Take the high road…map


Updated 22/03/2018

GDS have just added some guidance about producing product roadmaps to the Service Manual. It is really good in my opinion — makes it clear why they are important and lays out 12 solid principles for creating them:

  1. Your roadmap takes you towards a vision, in iterations
  2. A roadmap shows what you’re trying to achieve
  3. Each service or product should have a roadmap
  4. Roadmaps are developed iteratively and regularly
  5. A roadmap should be open
  6. It needs to be easy to understand
  7. Product iterations have clear objectives
  8. Missions and phases have fixed time periods
  9. Roadmaps are clear about priority
  10. Roadmaps capture intent and allow for change
  11. They explain the ‘who’ and the ‘how’
  12. They’re reusable

There is more detail over on the Service Manual and it is worth a read.

http://www.jamiearnold.com/blog/2017/1/25/plans-vs-roadmaps

Over the last few years I learned a lot about about roadmapping from folk at GDS. My initial efforts were very much inspired by the work Neil was doing with roadmaps for GOV.UK, then I was lucky enough to spend some time with Tom Loosemore and Jamie Arnold to work up the roadmap for the ONS website project working through the seven questions Jamie more writes about here.

  1. What are we trying to prove or learn?
  2. Who are the users?
  3. What are we operating?
  4. What are we saying?
  5. What are our assumptions?
  6. What are the dependencies?
  7. What capabilities do we need?

This year the GOV.UK team have shared how their thinking has evolved and how they create their roadmaps now.

I’ve read a lot of other stuff about roadmaps over the years and I really like how some organisations operate them but it is these lessons I come back to time and again and now these new principles will get added to that list.

Update:

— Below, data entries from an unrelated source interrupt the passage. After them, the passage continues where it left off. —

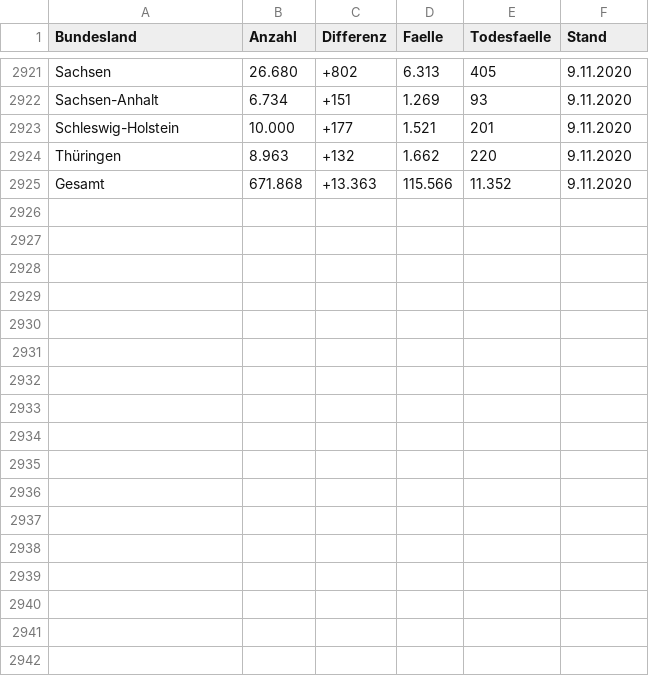
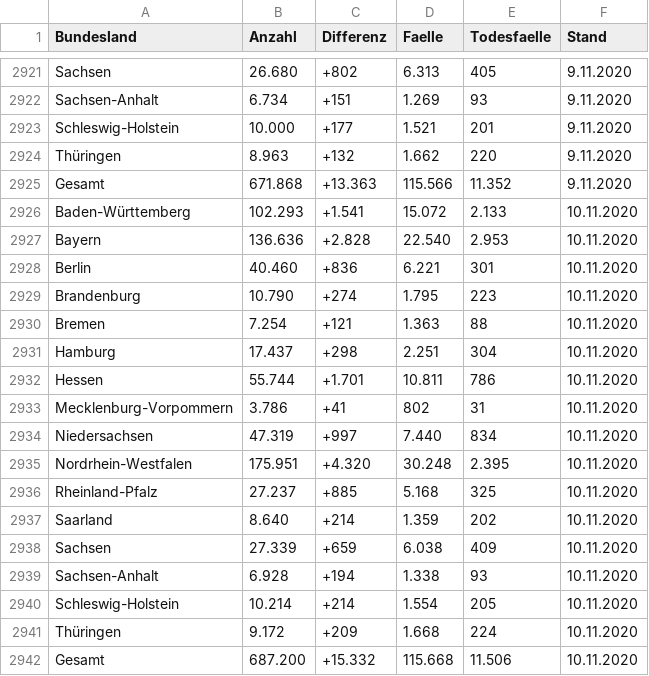
Before and after one commit to vpoth/TL_files, a CSV file: History/rki-data.csv, drawn as a sheet; only a part is shown, gaps mark what is left out; the diff names each change by its address in the sheet, - before the commit and + after, or states it on an @@ line.

```diff
--- a/History/rki-data.csv
+++ b/History/rki-data.csv
+row 2926: Baden-Württemberg | 102.293 | +1.541 | 15.072 | 2.133 | 10.11.2020
+row 2927: Bayern | 136.636 | +2.828 | 22.540 | 2.953 | 10.11.2020
+row 2928: Berlin | 40.460 | +836 | 6.221 | 301 | 10.11.2020
+row 2929: Brandenburg | 10.790 | +274 | 1.795 | 223 | 10.11.2020
+row 2930: Bremen | 7.254 | +121 | 1.363 | 88 | 10.11.2020
+row 2931: Hamburg | 17.437 | +298 | 2.251 | 304 | 10.11.2020
+row 2932: Hessen | 55.744 | +1.701 | 10.811 | 786 | 10.11.2020
+row 2933: Mecklenburg-Vorpommern | 3.786 | +41 | 802 | 31 | 10.11.2020
+row 2934: Niedersachsen | 47.319 | +997 | 7.440 | 834 | 10.11.2020
+row 2935: Nordrhein-Westfalen | 175.951 | +4.320 | 30.248 | 2.395 | 10.11.2020
+row 2936: Rheinland-Pfalz | 27.237 | +885 | 5.168 | 325 | 10.11.2020
+row 2937: Saarland | 8.640 | +214 | 1.359 | 202 | 10.11.2020
+row 2938: Sachsen | 27.339 | +659 | 6.038 | 409 | 10.11.2020
+row 2939: Sachsen-Anhalt | 6.928 | +194 | 1.338 | 93 | 10.11.2020
+row 2940: Schleswig-Holstein | 10.214 | +214 | 1.554 | 205 | 10.11.2020
+row 2941: Thüringen | 9.172 | +209 | 1.668 | 224 | 10.11.2020
+row 2942: Gesamt | 687.200 | +15.332 | 115.668 | 11.506 | 10.11.2020
```
Also changed, not shown: 2 other files.
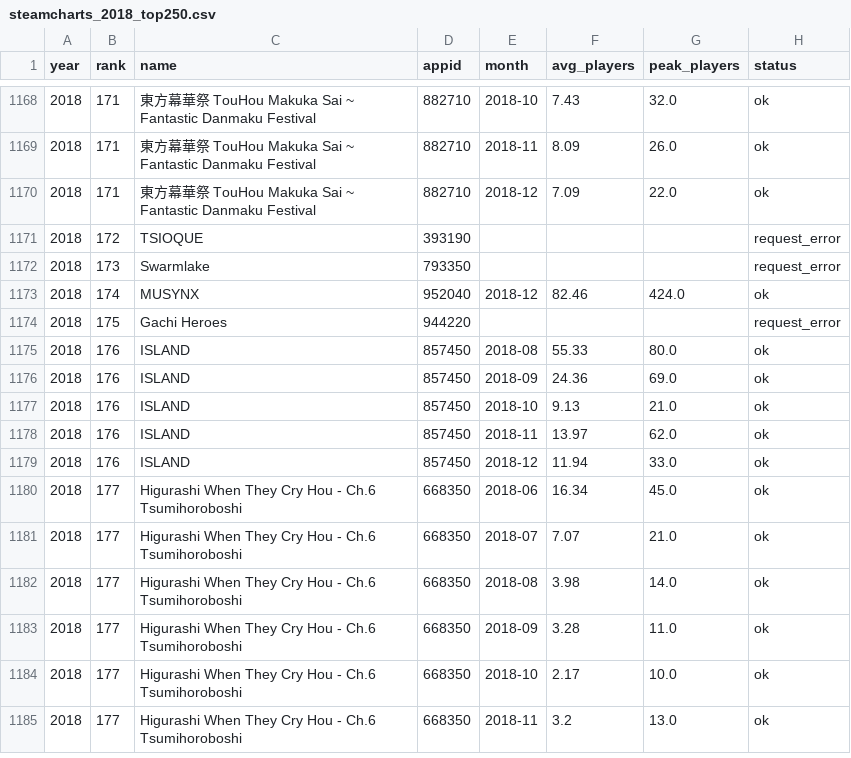
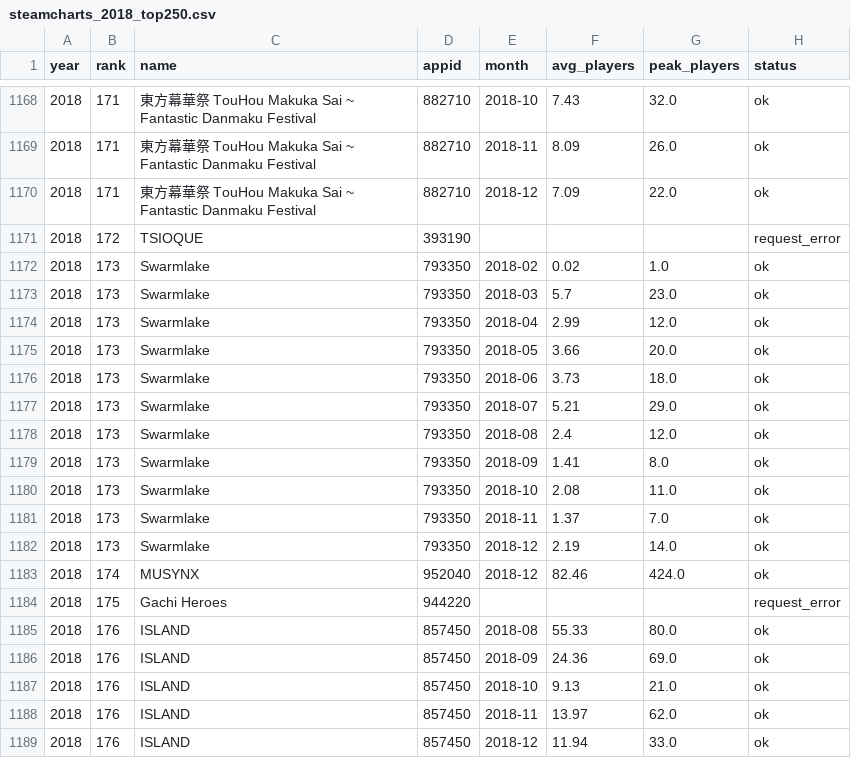
Before and after one commit to COGS108/Group038_WI26, a CSV file: data/01-interim/steamcharts_2018_top250.csv, drawn as a sheet; only a part is shown, gaps mark what is left out; the shorter side is filled out with more unchanged rows.

```diff
--- a/data/01-interim/steamcharts_2018_top250.csv
+++ b/data/01-interim/steamcharts_2018_top250.csv
@@ -1171,3 +1171,13 @@ year,rank,name,appid,month,avg_players,peak_players,status
 2018,172,TSIOQUE,393190,,,,request_error
-2018,173,Swarmlake,793350,,,,request_error
+2018,173,Swarmlake,793350,2018-02,0.02,1.0,ok
+2018,173,Swarmlake,793350,2018-03,5.7,23.0,ok
+2018,173,Swarmlake,793350,2018-04,2.99,12.0,ok
+2018,173,Swarmlake,793350,2018-05,3.66,20.0,ok
+2018,173,Swarmlake,793350,2018-06,3.73,18.0,ok
+2018,173,Swarmlake,793350,2018-07,5.21,29.0,ok
+2018,173,Swarmlake,793350,2018-08,2.4,12.0,ok
+2018,173,Swarmlake,793350,2018-09,1.41,8.0,ok
+2018,173,Swarmlake,793350,2018-10,2.08,11.0,ok
+2018,173,Swarmlake,793350,2018-11,1.37,7.0,ok
+2018,173,Swarmlake,793350,2018-12,2.19,14.0,ok
 2018,174,MUSYNX,952040,2018-12,82.46,424.0,ok
```
Also changed, not shown: data/01-interim/steamcharts_2018_2023_combined.csv, data/01-interim/steamcharts_2020_top250.csv, 12 other files.
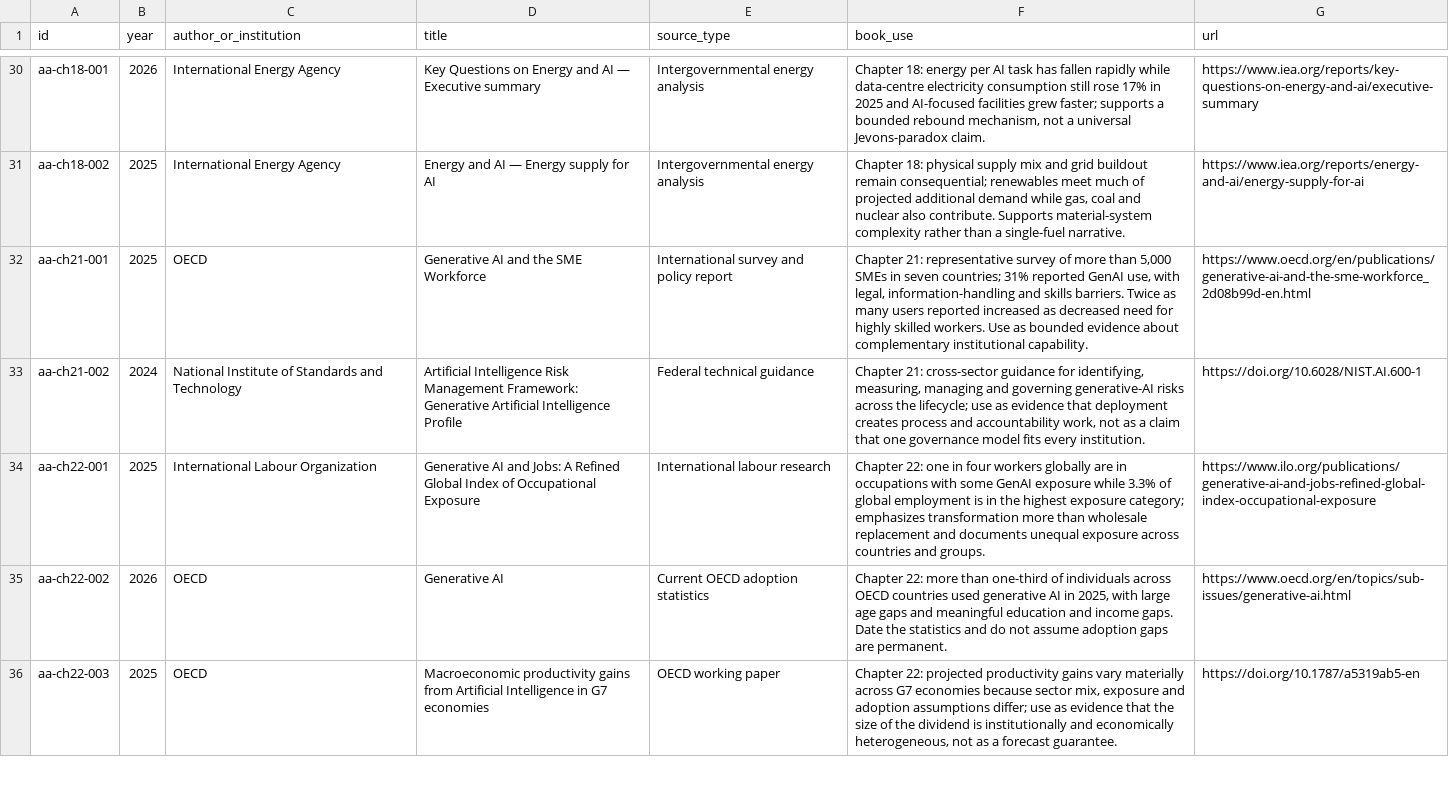
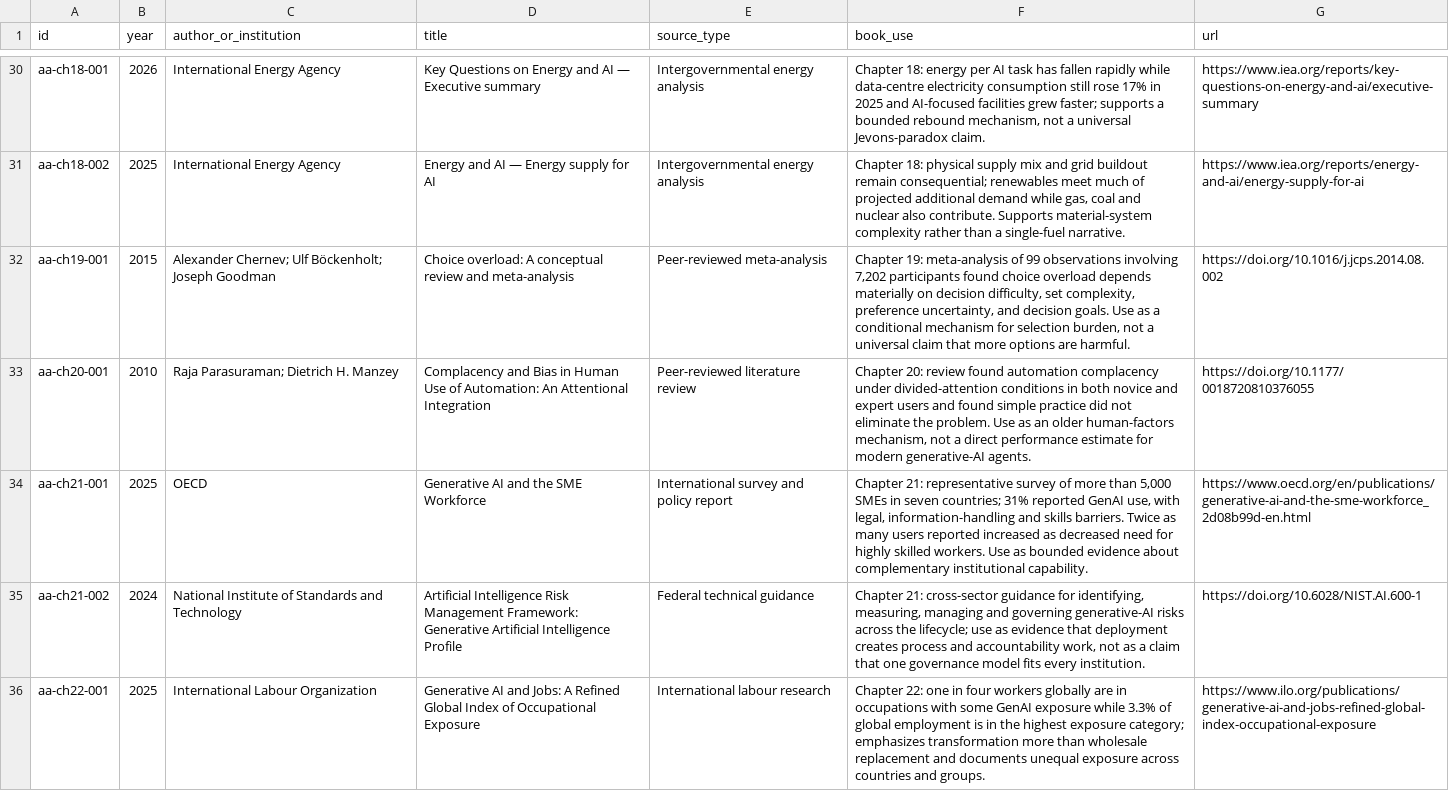
Before and after one commit to Svyable/desk, a CSV file: books/artificial-abundance/research/source-ledger.csv, drawn as a sheet; only a part is shown, gaps mark what is left out; the shorter side is filled out with more unchanged rows; the diff names each change by its address in the sheet, - before the commit and + after, or states it on an @@ line.

Commit message:
Add behavioral sources for Artificial Abundance chapters 19-20

```diff
--- a/books/artificial-abundance/research/source-ledger.csv
+++ b/books/artificial-abundance/research/source-ledger.csv
+row 32: aa-ch19-001 | 2015 | Alexander Chernev; Ulf Böckenholt; Joseph Goodman | Choice overload: A conceptual review and meta-analysis | Peer-reviewed meta-analysis | Chapter 19: meta-analysis of 99 observations involving 7,202 participants found choice overload depends materially on decision difficulty, set complexity, preference uncertainty, and decision goals. Use as a conditional mechanism for selection burden, not a universal claim that more options are harmful. | https://doi.org/10.1016/j.jcps.2014.08.002
+row 33: aa-ch20-001 | 2010 | Raja Parasuraman; Dietrich H. Manzey | Complacency and Bias in Human Use of Automation: An Attentional Integration | Peer-reviewed literature review | Chapter 20: review found automation complacency under divided-attention conditions in both novice and expert users and found simple practice did not eliminate the problem. Use as an older human-factors mechanism, not a direct performance estimate for modern generative-AI agents. | https://doi.org/10.1177/0018720810376055
```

The recent Futurelearn series about their approach to roadmaps is brilliant: